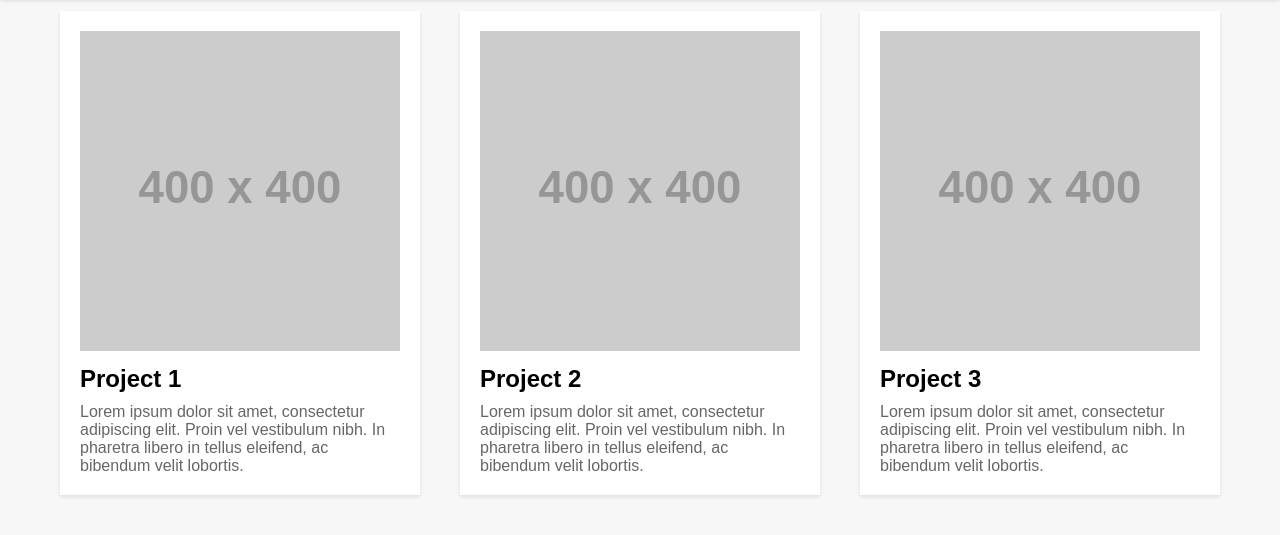
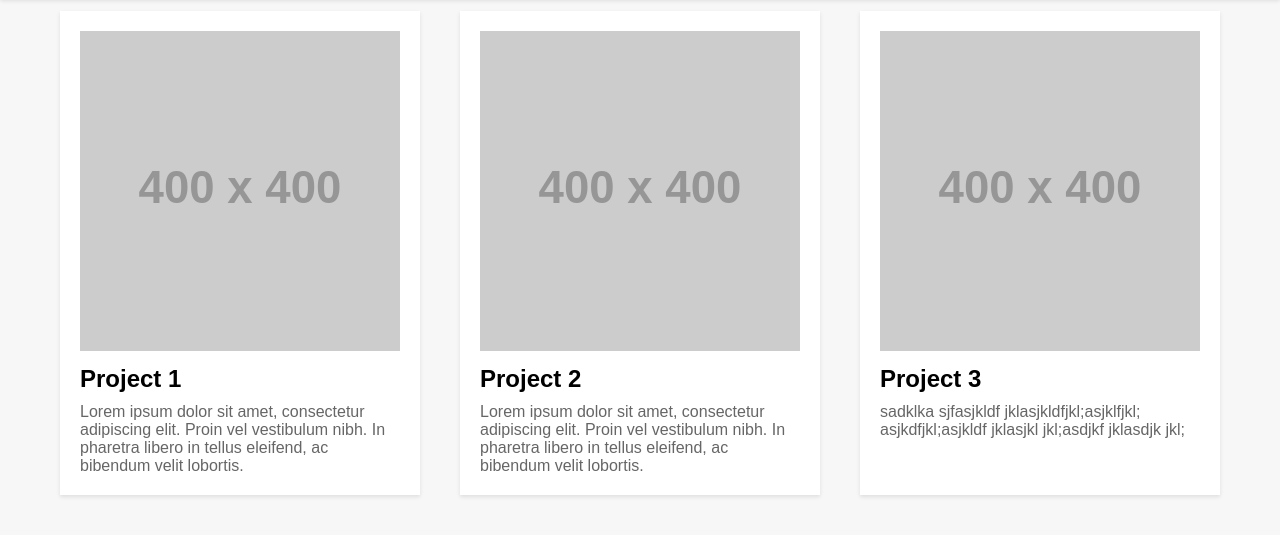
Before and after one commit to DevMike9113/DevMike9113.github.io, a plain HTML site: page index.html in a window 1280 px wide. Shown: the part 69-604 px from the top of the page. Drawn offline with Linux system fonts and the light colour scheme; placeholder pictures from the web are drawn by us.

Commit message:
editted some txt

```diff
--- a/index.html
+++ b/index.html
@@ -69,9 +69,8 @@
           <div class="project-info">
             <h2 class="project-title">Project 3</h2>
             <p class="project-description">
-              Lorem ipsum dolor sit amet, consectetur adipiscing elit. Proin vel
-              vestibulum nibh. In pharetra libero in tellus eleifend, ac
-              bibendum velit lobortis.
+              sadklka sjfasjkldf jklasjkldfjkl;asjklfjkl; asjkdfjkl;asjkldf
+              jklasjkl jkl;asdjkf jklasdjk jkl;
             </p>
           </div>
         </div>
```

> _Your instructions_
Retype the records exactly, but skip the pictures.

> _Finished task_
Before and after one commit to DevMike9113/DevMike9113.github.io, a plain HTML site: page index.html in a window 1280 px wide. Shown: the part 69-604 px from the top of the page. Drawn offline with Linux system fonts and the light colour scheme; placeholder pictures from the web are drawn by us.

Commit message:
editted some txt

```diff
--- a/index.html
+++ b/index.html
@@ -69,9 +69,8 @@
           <div class="project-info">
             <h2 class="project-title">Project 3</h2>
             <p class="project-description">
-              Lorem ipsum dolor sit amet, consectetur adipiscing elit. Proin vel
-              vestibulum nibh. In pharetra libero in tellus eleifend, ac
-              bibendum velit lobortis.
+              sadklka sjfasjkldf jklasjkldfjkl;asjklfjkl; asjkdfjkl;asjkldf
+              jklasjkl jkl;asdjkf jklasdjk jkl;
             </p>
           </div>
         </div>
```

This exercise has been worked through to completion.